Pannus, or scud clouds, is a type of fractus cloud at low height above ground, detached, and of irregular form found beneath nimbostratus or cumulonimbus clouds. These clouds are often ragged or wispy in appearance. When caught in the outflow (downdraft) beneath a thunderstorm, scud clouds will often move faster than the storm clouds themselves. When in an inflow (updraft) area, scud clouds tend to rise and may exhibit lateral movement ranging from very little to substantial.
Pannus clouds are formed as the warmer (and often more moist) updraft of a thunderstorm lifts the relatively warm air near the surface. These clouds condense as the warm, moist air saturates through ascent and is pushed outward from the storm. Scud clouds are very commonly found on the leading edge of a storm front. In this area of a storm, scud are commonly associated with shelf clouds.
Pannus clouds may also form when an updraft ingests precipitation-cooled air from the downdraft. Scud forming in this region of the storm, if moving laterally, will tend to move inward towards the dominant updraft. Rising scud may condense and organize into a wall cloud.
Pannus clouds can often be mistaken for a developing tornado, landspout, or waterspout. The difference is determinable by observing the presence or absence of rotation (not just movement) of the scud clouds. If rotation is present, then a tornado, landspout, or waterspout is possible, and the more intense the rotation, the more likely.

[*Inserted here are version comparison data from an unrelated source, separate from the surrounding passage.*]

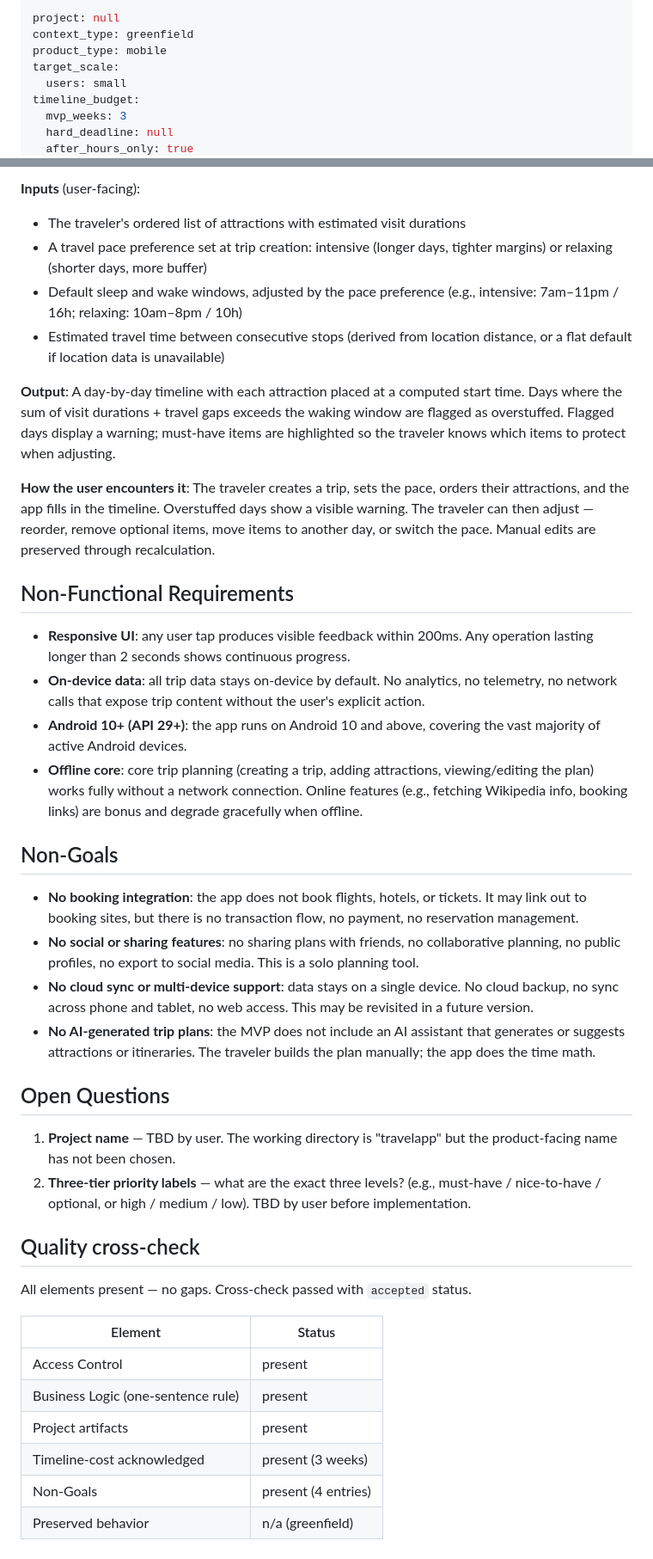
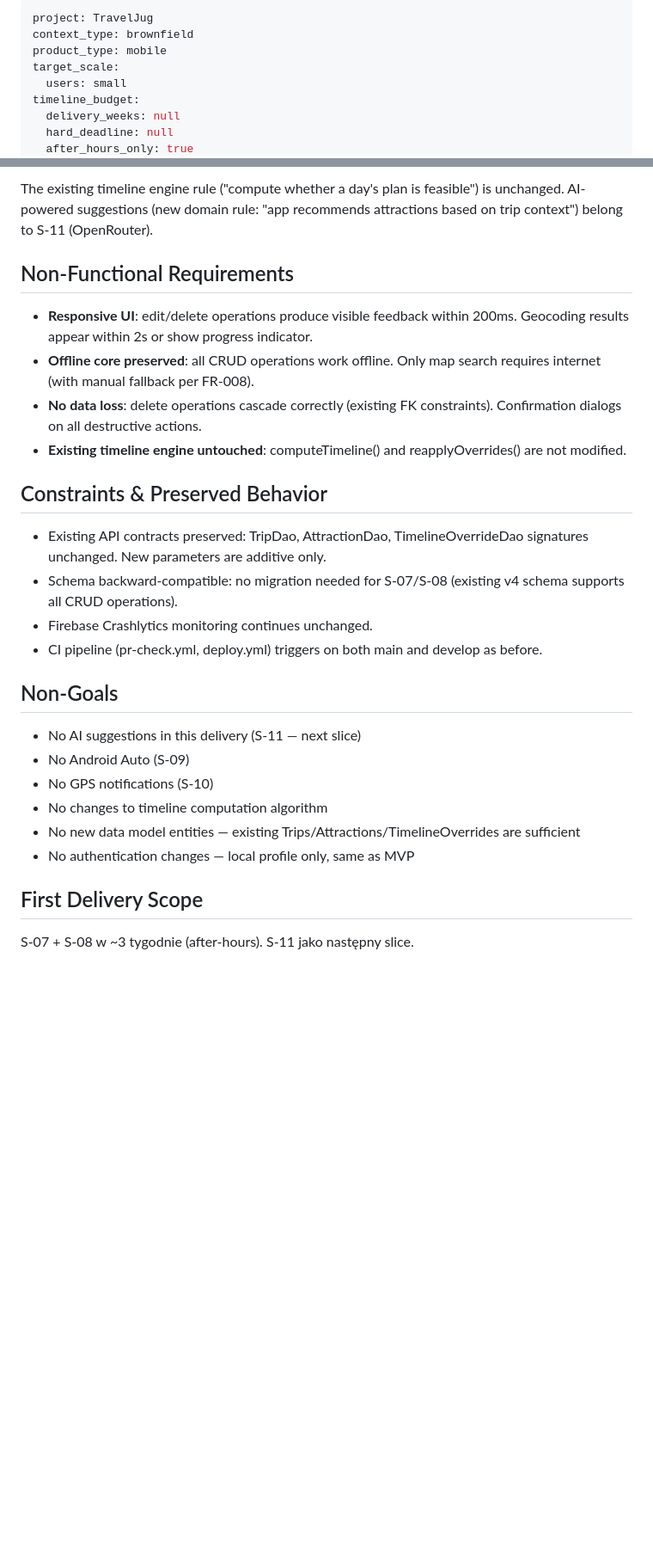
Before and after one commit to kamilbemowski/traveljug, a Markdown page: context/foundation/shape-notes.md, 2 parts joined by grey strips. Shown at 86% size. Drawn GitHub-style; blank space fills up the shorter version.

```diff
--- a/context/foundation/shape-notes.md
+++ b/context/foundation/shape-notes.md
@@ -1,10 +1,10 @@
 ---
-project: null
-context_type: greenfield
+project: TravelJug
+context_type: brownfield
 product_type: mobile
 target_scale:
   users: small
 timeline_budget:
-  mvp_weeks: 3
+  delivery_weeks: null
   hard_deadline: null
   after_hours_only: true
@@ -95,42 +102,29 @@ The app computes whether a day-by-day trip plan is realistically achievable, giv
 
-**Inputs** (user-facing):
-- The traveler's ordered list of attractions with estimated visit durations
-- A travel pace preference set at trip creation: intensive (longer days, tighter margins) or relaxing (shorter days, more buffer)
-- Default sleep and wake windows, adjusted by the pace preference (e.g., intensive: 7am–11pm / 16h; relaxing: 10am–8pm / 10h)
-- Estimated travel time between consecutive stops (derived from location distance, or a flat default if location data is unavailable)
-
-**Output**: A day-by-day timeline with each attraction placed at a computed start time. Days where the sum of visit durations + travel gaps exceeds the waking window are flagged as overstuffed. Flagged days display a warning; must-have items are highlighted so the traveler knows which items to protect when adjusting.
-
-**How the user encounters it**: The traveler creates a trip, sets the pace, orders their attractions, and the app fills in the timeline. Overstuffed days show a visible warning. The traveler can then adjust — reorder, remove optional items, move items to another day, or switch the pace. Manual edits are preserved through recalculation.
+The existing timeline engine rule ("compute whether a day's plan is feasible") is unchanged. AI-powered suggestions (new domain rule: "app recommends attractions based on trip context") belong to S-11 (OpenRouter).
 
 ## Non-Functional Requirements
 
-- **Responsive UI**: any user tap produces visible feedback within 200ms. Any operation lasting longer than 2 seconds shows continuous progress.
-- **On-device data**: all trip data stays on-device by default. No analytics, no telemetry, no network calls that expose trip content without the user's explicit action.
-- **Android 10+ (API 29+)**: the app runs on Android 10 and above, covering the vast majority of active Android devices.
-- **Offline core**: core trip planning (creating a trip, adding attractions, viewing/editing the plan) works fully without a network connection. Online features (e.g., fetching Wikipedia info, booking links) are bonus and degrade gracefully when offline.
+- **Responsive UI**: edit/delete operations produce visible feedback within 200ms. Geocoding results appear within 2s or show progress indicator.
+- **Offline core preserved**: all CRUD operations work offline. Only map search requires internet (with manual fallback per FR-008).
+- **No data loss**: delete operations cascade correctly (existing FK constraints). Confirmation dialogs on all destructive actions.
+- **Existing timeline engine untouched**: computeTimeline() and reapplyOverrides() are not modified.
+
+## Constraints & Preserved Behavior
+
+- Existing API contracts preserved: TripDao, AttractionDao, TimelineOverrideDao signatures unchanged. New parameters are additive only.
+- Schema backward-compatible: no migration needed for S-07/S-08 (existing v4 schema supports all CRUD operations).
+- Firebase Crashlytics monitoring continues unchanged.
+- CI pipeline (pr-check.yml, deploy.yml) triggers on both main and develop as before.
 
 ## Non-Goals
 
-- **No booking integration**: the app does not book flights, hotels, or tickets. It may link out to booking sites, but there is no transaction flow, no payment, no reservation management.
-- **No social or sharing features**: no sharing plans with friends, no collaborative planning, no public profiles, no export to social media. This is a solo planning tool.
-- **No cloud sync or multi-device support**: data stays on a single device. No cloud backup, no sync across phone and tablet, no web access. This may be revisited in a future version.
-- **No AI-generated trip plans**: the MVP does not include an AI assistant that generates or suggests attractions or itineraries. The traveler builds the plan manually; the app does the time math.
+- No AI suggestions in this delivery (S-11 — next slice)
+- No Android Auto (S-09)
+- No GPS notifications (S-10)
+- No changes to timeline computation algorithm
+- No new data model entities — existing Trips/Attractions/TimelineOverrides are sufficient
+- No authentication changes — local profile only, same as MVP
 
-## Open Questions
+## First Delivery Scope
 
-1. **Project name** — TBD by user. The working directory is "travelapp" but the product-facing name has not been chosen.
-2. **Three-tier priority labels** — what are the exact three levels? (e.g., must-have / nice-to-have / optional, or high / medium / low). TBD by user before implementation.
-
-## Quality cross-check
-
-All elements present — no gaps. Cross-check passed with `accepted` status.
-
-| Element | Status |
-|---|---|
-| Access Control | present |
-| Business Logic (one-sentence rule) | present |
-| Project artifacts | present |
-| Timeline-cost acknowledged | present (3 weeks) |
-| Non-Goals | present (4 entries) |
-| Preserved behavior | n/a (greenfield) |
+S-07 + S-08 w ~3 tygodnie (after-hours). S-11 jako następny slice.
```
Also changed, not shown: other parts of context/foundation/shape-notes.md (+55 -48 lines).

Viewing scud clouds means that there is a cumulonimbus parent cloud. Rain, hail, strong wind, and lightning can be expected from the parent cloud.